▶ [HOW TO COMPLETE THIS TASK]
The output should match the data below line for line.

RECORDS FOR THIS TASK START

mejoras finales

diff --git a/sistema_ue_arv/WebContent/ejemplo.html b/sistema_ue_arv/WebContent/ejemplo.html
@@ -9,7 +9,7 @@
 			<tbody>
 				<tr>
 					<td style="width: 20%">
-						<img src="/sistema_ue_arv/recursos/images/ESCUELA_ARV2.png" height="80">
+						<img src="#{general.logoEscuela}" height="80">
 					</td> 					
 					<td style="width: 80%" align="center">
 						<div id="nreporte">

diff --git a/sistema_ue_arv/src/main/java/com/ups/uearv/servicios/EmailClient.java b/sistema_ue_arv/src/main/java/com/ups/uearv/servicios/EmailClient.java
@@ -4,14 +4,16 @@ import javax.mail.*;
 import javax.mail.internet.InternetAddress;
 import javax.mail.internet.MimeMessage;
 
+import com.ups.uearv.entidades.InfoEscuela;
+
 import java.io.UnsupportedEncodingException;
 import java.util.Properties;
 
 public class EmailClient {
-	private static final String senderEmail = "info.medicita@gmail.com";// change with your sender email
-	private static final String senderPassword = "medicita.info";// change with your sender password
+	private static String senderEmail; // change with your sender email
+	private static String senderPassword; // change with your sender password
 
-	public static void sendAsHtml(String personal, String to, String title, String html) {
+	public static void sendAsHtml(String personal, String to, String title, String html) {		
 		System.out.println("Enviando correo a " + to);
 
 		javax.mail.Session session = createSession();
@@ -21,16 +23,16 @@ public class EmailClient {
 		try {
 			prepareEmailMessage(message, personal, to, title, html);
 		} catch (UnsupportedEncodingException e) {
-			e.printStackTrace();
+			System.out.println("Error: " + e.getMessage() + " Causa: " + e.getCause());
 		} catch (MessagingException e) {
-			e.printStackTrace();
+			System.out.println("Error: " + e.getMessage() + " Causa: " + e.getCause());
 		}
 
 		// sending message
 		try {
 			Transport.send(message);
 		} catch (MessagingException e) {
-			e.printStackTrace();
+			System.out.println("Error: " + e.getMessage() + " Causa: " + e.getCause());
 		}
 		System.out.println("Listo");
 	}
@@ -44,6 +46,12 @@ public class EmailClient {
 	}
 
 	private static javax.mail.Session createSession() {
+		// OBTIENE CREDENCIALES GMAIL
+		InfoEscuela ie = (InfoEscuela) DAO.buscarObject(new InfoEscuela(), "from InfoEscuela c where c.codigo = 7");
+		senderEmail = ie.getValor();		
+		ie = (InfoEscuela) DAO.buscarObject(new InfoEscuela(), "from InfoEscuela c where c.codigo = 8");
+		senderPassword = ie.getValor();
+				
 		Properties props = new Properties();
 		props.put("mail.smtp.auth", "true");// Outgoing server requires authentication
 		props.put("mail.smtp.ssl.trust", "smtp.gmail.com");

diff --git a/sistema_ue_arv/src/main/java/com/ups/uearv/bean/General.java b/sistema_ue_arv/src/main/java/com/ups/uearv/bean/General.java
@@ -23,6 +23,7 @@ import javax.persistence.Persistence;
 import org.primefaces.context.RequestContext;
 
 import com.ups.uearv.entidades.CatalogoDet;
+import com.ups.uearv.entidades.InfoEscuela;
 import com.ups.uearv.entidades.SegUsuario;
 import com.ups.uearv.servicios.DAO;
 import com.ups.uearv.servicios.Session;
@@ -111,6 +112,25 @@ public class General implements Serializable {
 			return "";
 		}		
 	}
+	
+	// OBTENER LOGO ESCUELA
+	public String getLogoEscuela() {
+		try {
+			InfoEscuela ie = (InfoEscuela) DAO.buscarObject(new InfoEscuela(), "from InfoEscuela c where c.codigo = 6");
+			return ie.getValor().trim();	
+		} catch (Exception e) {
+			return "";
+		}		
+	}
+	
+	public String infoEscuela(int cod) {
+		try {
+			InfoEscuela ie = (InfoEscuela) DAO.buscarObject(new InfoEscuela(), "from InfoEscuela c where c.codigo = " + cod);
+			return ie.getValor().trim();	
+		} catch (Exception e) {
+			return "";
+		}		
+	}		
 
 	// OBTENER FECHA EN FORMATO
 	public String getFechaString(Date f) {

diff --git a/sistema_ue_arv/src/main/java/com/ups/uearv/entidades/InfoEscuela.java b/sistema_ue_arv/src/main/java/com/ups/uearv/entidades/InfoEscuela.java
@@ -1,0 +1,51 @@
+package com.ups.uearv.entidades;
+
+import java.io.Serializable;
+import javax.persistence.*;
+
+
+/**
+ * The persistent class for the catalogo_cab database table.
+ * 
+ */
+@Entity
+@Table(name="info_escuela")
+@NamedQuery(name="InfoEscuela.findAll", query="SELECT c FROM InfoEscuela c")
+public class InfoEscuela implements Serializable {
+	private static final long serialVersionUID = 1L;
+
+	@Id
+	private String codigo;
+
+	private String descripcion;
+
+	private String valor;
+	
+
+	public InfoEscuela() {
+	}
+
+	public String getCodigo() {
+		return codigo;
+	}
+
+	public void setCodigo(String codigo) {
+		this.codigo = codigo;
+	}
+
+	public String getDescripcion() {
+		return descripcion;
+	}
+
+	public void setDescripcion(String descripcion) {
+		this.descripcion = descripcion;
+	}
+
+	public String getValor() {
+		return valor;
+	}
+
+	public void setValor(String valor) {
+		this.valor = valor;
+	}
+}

RECORDS FOR THIS TASK END

▶ [RESPONSE BOX]
mejoras finales

diff --git a/sistema_ue_arv/WebContent/ejemplo.html b/sistema_ue_arv/WebContent/ejemplo.html
@@ -9,7 +9,7 @@
 			<tbody>
 				<tr>
 					<td style="width: 20%">
-						<img src="/sistema_ue_arv/recursos/images/ESCUELA_ARV2.png" height="80">
+						<img src="#{general.logoEscuela}" height="80">
 					</td> 					
 					<td style="width: 80%" align="center">
 						<div id="nreporte">

diff --git a/sistema_ue_arv/src/main/java/com/ups/uearv/servicios/EmailClient.java b/sistema_ue_arv/src/main/java/com/ups/uearv/servicios/EmailClient.java
@@ -4,14 +4,16 @@ import javax.mail.*;
 import javax.mail.internet.InternetAddress;
 import javax.mail.internet.MimeMessage;
 
+import com.ups.uearv.entidades.InfoEscuela;
+
 import java.io.UnsupportedEncodingException;
 import java.util.Properties;
 
 public class EmailClient {
-	private static final String senderEmail = "info.medicita@gmail.com";// change with your sender email
-	private static final String senderPassword = "medicita.info";// change with your sender password
+	private static String senderEmail; // change with your sender email
+	private static String senderPassword; // change with your sender password
 
-	public static void sendAsHtml(String personal, String to, String title, String html) {
+	public static void sendAsHtml(String personal, String to, String title, String html) {		
 		System.out.println("Enviando correo a " + to);
 
 		javax.mail.Session session = createSession();
@@ -21,16 +23,16 @@ public class EmailClient {
 		try {
 			prepareEmailMessage(message, personal, to, title, html);
 		} catch (UnsupportedEncodingException e) {
-			e.printStackTrace();
+			System.out.println("Error: " + e.getMessage() + " Causa: " + e.getCause());
 		} catch (MessagingException e) {
-			e.printStackTrace();
+			System.out.println("Error: " + e.getMessage() + " Causa: " + e.getCause());
 		}
 
 		// sending message
 		try {
 			Transport.send(message);
 		} catch (MessagingException e) {
-			e.printStackTrace();
+			System.out.println("Error: " + e.getMessage() + " Causa: " + e.getCause());
 		}
 		System.out.println("Listo");
 	}
@@ -44,6 +46,12 @@ public class EmailClient {
 	}
 
 	private static javax.mail.Session createSession() {
+		// OBTIENE CREDENCIALES GMAIL
+		InfoEscuela ie = (InfoEscuela) DAO.buscarObject(new InfoEscuela(), "from InfoEscuela c where c.codigo = 7");
+		senderEmail = ie.getValor();		
+		ie = (InfoEscuela) DAO.buscarObject(new InfoEscuela(), "from InfoEscuela c where c.codigo = 8");
+		senderPassword = ie.getValor();
+				
 		Properties props = new Properties();
 		props.put("mail.smtp.auth", "true");// Outgoing server requires authentication
 		props.put("mail.smtp.ssl.trust", "smtp.gmail.com");

diff --git a/sistema_ue_arv/src/main/java/com/ups/uearv/bean/General.java b/sistema_ue_arv/src/main/java/com/ups/uearv/bean/General.java
@@ -23,6 +23,7 @@ import javax.persistence.Persistence;
 import org.primefaces.context.RequestContext;
 
 import com.ups.uearv.entidades.CatalogoDet;
+import com.ups.uearv.entidades.InfoEscuela;
 import com.ups.uearv.entidades.SegUsuario;
 import com.ups.uearv.servicios.DAO;
 import com.ups.uearv.servicios.Session;
@@ -111,6 +112,25 @@ public class General implements Serializable {
 			return "";
 		}		
 	}
+	
+	// OBTENER LOGO ESCUELA
+	public String getLogoEscuela() {
+		try {
+			InfoEscuela ie = (InfoEscuela) DAO.buscarObject(new InfoEscuela(), "from InfoEscuela c where c.codigo = 6");
+			return ie.getValor().trim();	
+		} catch (Exception e) {
+			return "";
+		}		
+	}
+	
+	public String infoEscuela(int cod) {
+		try {
+			InfoEscuela ie = (InfoEscuela) DAO.buscarObject(new InfoEscuela(), "from InfoEscuela c where c.codigo = " + cod);
+			return ie.getValor().trim();	
+		} catch (Exception e) {
+			return "";
+		}		
+	}		
 
 	// OBTENER FECHA EN FORMATO
 	public String getFechaString(Date f) {

diff --git a/sistema_ue_arv/src/main/java/com/ups/uearv/entidades/InfoEscuela.java b/sistema_ue_arv/src/main/java/com/ups/uearv/entidades/InfoEscuela.java
@@ -1,0 +1,51 @@
+package com.ups.uearv.entidades;
+
+import java.io.Serializable;
+import javax.persistence.*;
+
+
+/**
+ * The persistent class for the catalogo_cab database table.
+ * 
+ */
+@Entity
+@Table(name="info_escuela")
+@NamedQuery(name="InfoEscuela.findAll", query="SELECT c FROM InfoEscuela c")
+public class InfoEscuela implements Serializable {
+	private static final long serialVersionUID = 1L;
+
+	@Id
+	private String codigo;
+
+	private String descripcion;
+
+	private String valor;
+	
+
+	public InfoEscuela() {
+	}
+
+	public String getCodigo() {
+		return codigo;
+	}
+
+	public void setCodigo(String codigo) {
+		this.codigo = codigo;
+	}
+
+	public String getDescripcion() {
+		return descripcion;
+	}
+
+	public void setDescripcion(String descripcion) {
+		this.descripcion = descripcion;
+	}
+
+	public String getValor() {
+		return valor;
+	}
+
+	public void setValor(String valor) {
+		this.valor = valor;
+	}
+}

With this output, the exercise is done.